Jackson County is a county located in the U.S. state of Oregon. As of the 2010 census, the population was 203,206. The county is named for Andrew Jackson, the seventh president of the United States. There are 11 incorporated cities and 34 unincorporated communities in Jackson County; the largest is Medford, which has been the county seat since 1927.
Modoc, Shasta, Takelma, Latgawa, and Umpqua Indian tribes are all native to the region of present Jackson County. In the early 1850s, both the Klickitats from the north and the Deschutes from the south raided and settled the area.
The Territorial Legislature created Jackson County on January 12, 1852, from the southwestern portion of Lane County and the unorganized area south of Douglas and Umpqua Counties. It included lands which now lie in Coos, Curry, Josephine, Klamath and Lake Counties. Gold discoveries in the Illinois River valley and the Rogue River valley near Jacksonville in 1852, and the completion of a wagon road connecting the county with California to the south and Douglas County to the north led to an influx of non-native settlers.

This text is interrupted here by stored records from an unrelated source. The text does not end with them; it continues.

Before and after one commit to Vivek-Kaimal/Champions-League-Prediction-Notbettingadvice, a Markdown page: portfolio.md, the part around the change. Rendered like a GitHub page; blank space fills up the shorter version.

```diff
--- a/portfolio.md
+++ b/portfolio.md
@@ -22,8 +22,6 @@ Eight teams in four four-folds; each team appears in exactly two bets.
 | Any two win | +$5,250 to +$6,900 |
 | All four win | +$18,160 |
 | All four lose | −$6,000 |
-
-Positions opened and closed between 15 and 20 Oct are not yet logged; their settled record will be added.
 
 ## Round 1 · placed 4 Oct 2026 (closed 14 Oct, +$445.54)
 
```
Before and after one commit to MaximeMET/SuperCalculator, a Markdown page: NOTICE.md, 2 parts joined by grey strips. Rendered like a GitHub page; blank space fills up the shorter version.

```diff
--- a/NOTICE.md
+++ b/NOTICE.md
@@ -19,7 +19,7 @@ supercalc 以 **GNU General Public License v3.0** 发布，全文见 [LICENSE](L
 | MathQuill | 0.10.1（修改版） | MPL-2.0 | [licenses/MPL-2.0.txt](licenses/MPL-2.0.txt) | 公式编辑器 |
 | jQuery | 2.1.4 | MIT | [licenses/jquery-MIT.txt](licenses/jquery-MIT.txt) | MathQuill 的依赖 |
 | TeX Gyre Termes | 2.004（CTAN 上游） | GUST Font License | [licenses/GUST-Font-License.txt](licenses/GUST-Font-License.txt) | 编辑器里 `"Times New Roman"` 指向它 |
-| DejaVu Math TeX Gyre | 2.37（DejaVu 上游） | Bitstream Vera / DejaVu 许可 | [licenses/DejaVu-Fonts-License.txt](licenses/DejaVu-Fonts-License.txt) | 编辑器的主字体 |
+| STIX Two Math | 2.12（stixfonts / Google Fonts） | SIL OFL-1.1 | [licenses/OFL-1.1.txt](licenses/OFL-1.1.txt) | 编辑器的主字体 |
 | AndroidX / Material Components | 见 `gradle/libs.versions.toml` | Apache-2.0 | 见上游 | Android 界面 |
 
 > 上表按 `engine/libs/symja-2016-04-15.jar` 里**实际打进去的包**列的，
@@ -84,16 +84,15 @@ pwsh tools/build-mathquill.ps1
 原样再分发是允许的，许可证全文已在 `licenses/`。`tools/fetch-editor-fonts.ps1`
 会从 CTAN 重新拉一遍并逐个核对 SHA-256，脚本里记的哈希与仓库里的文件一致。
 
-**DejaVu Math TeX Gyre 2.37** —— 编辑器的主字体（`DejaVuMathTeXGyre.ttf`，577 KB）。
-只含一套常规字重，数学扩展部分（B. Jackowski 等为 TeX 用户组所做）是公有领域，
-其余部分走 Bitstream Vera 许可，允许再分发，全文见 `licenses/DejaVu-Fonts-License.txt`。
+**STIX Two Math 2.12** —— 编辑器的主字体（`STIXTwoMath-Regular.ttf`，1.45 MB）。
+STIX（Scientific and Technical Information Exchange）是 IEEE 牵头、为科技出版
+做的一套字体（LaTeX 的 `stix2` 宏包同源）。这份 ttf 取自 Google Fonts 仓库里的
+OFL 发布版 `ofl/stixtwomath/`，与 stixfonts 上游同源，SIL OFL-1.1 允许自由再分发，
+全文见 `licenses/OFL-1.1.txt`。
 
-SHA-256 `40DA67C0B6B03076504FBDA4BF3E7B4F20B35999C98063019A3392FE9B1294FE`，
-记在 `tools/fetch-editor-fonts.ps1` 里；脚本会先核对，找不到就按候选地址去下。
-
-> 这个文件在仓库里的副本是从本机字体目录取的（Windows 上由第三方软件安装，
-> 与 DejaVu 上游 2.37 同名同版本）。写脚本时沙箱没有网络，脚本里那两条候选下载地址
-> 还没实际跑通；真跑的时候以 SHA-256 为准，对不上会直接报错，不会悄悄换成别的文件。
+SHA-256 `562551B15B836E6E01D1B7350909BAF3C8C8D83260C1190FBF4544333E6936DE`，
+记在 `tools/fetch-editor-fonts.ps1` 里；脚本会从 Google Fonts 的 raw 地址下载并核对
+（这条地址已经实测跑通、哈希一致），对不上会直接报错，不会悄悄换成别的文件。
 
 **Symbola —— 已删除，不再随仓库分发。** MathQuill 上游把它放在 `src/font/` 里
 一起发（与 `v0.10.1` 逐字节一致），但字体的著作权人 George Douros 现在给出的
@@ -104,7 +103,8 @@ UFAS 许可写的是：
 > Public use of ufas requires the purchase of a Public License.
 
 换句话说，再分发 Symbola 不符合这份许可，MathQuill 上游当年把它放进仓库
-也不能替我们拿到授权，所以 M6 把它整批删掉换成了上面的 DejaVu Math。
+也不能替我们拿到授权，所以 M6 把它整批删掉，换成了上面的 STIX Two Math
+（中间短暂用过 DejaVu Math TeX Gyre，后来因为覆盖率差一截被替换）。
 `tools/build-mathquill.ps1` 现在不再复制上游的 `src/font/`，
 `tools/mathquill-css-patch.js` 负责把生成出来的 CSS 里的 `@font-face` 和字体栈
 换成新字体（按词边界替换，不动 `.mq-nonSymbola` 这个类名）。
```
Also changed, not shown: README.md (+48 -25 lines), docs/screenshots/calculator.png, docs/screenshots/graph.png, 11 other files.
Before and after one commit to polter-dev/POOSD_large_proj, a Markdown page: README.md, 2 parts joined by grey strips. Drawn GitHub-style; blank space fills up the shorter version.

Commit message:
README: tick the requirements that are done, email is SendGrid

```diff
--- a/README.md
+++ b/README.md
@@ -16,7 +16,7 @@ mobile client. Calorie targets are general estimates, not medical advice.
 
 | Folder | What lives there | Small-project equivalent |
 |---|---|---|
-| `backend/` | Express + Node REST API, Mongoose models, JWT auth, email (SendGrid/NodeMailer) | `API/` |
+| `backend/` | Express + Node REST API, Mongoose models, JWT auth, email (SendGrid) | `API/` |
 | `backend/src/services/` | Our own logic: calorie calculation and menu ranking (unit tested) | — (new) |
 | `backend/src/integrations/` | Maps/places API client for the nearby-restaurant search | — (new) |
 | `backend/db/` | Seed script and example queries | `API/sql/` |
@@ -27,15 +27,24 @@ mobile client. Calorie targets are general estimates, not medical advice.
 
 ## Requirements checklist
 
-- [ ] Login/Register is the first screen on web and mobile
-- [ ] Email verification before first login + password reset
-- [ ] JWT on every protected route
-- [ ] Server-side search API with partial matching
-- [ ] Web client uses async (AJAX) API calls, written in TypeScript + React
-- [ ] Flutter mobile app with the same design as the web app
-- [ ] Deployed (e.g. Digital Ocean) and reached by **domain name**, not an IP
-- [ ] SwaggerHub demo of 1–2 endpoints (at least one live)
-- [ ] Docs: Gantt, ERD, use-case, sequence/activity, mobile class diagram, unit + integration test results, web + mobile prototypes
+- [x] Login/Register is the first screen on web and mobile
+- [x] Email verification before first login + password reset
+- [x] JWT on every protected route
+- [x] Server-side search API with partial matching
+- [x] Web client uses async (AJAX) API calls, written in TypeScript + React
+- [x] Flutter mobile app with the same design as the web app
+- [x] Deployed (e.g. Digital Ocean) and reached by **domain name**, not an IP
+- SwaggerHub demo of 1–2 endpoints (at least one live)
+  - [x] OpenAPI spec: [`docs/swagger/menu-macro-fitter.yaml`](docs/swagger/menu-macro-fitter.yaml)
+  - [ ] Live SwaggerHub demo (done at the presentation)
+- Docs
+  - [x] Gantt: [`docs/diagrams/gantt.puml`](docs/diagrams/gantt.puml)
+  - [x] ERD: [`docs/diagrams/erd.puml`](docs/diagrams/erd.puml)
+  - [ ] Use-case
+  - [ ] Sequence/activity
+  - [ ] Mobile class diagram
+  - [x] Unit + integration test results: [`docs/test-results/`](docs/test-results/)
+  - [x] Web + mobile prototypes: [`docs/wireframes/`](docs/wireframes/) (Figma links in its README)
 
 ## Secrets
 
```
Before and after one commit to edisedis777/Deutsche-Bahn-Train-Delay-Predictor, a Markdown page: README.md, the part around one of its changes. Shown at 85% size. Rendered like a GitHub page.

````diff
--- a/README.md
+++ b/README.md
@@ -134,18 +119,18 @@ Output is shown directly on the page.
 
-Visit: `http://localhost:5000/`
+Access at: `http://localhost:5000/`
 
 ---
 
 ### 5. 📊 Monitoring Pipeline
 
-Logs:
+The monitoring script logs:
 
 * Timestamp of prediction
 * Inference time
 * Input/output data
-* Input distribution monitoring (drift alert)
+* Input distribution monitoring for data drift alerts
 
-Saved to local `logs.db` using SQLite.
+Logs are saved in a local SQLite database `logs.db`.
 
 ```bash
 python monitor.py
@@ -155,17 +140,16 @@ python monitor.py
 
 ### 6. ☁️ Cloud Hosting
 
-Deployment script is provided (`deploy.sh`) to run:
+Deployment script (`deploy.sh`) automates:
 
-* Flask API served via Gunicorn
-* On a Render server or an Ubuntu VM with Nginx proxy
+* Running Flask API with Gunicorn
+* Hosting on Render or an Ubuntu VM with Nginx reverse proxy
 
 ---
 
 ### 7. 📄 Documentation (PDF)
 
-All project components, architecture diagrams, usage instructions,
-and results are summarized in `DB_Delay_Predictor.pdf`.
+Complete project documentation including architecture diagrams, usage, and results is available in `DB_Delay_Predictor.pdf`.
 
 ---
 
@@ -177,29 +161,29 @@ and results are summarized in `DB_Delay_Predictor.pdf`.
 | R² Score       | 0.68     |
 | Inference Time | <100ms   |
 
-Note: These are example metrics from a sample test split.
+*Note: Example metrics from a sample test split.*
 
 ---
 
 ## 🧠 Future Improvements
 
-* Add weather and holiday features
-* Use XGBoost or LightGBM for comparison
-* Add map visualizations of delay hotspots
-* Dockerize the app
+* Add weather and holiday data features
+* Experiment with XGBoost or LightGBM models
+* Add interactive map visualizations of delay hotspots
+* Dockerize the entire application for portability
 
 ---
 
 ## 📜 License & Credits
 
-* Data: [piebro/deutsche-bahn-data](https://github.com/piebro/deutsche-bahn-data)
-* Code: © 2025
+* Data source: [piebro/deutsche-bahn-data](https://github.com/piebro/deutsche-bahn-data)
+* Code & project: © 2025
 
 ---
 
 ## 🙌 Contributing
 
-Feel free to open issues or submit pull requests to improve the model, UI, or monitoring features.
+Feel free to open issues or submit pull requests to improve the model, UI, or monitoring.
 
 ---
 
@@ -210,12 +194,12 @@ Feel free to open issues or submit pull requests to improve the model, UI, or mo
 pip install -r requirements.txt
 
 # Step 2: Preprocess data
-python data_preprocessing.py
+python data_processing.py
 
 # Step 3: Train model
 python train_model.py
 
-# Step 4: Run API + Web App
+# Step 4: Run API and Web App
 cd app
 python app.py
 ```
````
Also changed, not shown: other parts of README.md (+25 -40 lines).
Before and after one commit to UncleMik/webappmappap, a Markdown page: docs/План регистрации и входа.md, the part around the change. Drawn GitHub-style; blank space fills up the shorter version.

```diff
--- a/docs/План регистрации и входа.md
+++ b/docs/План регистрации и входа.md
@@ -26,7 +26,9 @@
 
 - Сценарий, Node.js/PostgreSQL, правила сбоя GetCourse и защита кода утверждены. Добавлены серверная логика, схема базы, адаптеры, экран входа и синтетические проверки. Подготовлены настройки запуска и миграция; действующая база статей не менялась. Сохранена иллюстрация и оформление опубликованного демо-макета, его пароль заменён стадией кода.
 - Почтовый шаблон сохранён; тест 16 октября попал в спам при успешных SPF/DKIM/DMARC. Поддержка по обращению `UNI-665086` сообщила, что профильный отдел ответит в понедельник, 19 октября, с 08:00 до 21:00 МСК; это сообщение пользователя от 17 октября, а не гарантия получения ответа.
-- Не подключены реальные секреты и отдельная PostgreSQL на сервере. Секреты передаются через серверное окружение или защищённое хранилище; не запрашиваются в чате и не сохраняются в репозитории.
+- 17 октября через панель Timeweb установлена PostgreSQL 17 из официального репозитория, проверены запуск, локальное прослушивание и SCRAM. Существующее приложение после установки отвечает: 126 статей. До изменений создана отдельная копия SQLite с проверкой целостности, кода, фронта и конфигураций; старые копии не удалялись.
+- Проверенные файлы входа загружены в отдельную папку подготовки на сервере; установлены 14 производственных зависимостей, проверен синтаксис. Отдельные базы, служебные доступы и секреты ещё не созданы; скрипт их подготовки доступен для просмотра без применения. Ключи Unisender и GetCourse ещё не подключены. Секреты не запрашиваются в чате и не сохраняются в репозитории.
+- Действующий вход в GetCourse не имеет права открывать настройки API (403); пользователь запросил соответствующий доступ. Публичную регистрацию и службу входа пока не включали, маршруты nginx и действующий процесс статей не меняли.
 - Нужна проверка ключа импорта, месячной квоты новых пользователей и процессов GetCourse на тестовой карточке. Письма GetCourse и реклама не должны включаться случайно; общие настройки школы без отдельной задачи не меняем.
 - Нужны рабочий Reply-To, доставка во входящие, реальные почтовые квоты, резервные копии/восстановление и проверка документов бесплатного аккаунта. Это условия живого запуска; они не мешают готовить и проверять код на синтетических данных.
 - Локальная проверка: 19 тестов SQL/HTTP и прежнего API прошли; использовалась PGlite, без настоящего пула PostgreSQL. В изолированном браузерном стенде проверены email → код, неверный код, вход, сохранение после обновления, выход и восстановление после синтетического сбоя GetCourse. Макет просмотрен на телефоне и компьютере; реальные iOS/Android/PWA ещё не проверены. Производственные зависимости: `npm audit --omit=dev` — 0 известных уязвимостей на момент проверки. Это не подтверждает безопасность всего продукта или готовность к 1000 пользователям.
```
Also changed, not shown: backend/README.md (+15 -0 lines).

Conflict between the miners and Native Americans led to war in 1853, which continued intermittently until the final defeat of the last band under chiefs John and George by a combined force of regular army and civilians May 29, 1856 at Big Bend on the Illinois River. The Native Americans had received the worse of the fighting throughout this conflict, and as they began to surrender, they were herded to existing reservations, beginning in January, 1856 when one group was marched to the Grand Ronde Indian Reservation west of Salem. Over the following months, other groups were forced to leave until by May, 1857 almost all of the Shasta, Takelma, and Latgawas tribes had been relocated to the Siletz Reservation, where they remained.
Jacksonville was designated as the first county seat in 1853. However, Jacksonville declined due to diminishing returns in the local goldfields and the construction in the 1880s of the Oregon and California Railroad. This railroad bypassed Jacksonville and instead went through Medford, located five miles (8 km) east of Jacksonville. Medford's prospects improved because of the location of the railroad and the accompanying commerce and development as Jacksonville continued its steady decline. Jacksonville fended off suggestions to move the county seat until 1927 when Medford was finally selected as the county seat.
In March 2004, Jackson County became the first of an eventual 35 counties in Oregon to implement a voluntary plan of fireproofing homes situated on properties zoned as part of the forestland-urban interface. This requires homeowners to maintain a 30' or greater firebreak around their structures, and affects 12,000 homeowners. In 2007 this plan becomes mandatory for many landowners, under threat of liability if their property is involved in a fire.
On May 15, 2007, residents voted not to reopen the county's 15 libraries, which had been closed since April 6 due to a shortage of funds. This was the largest library closure in the history of the United States. The libraries were reopened, with reduced hours, on October 24, 2007.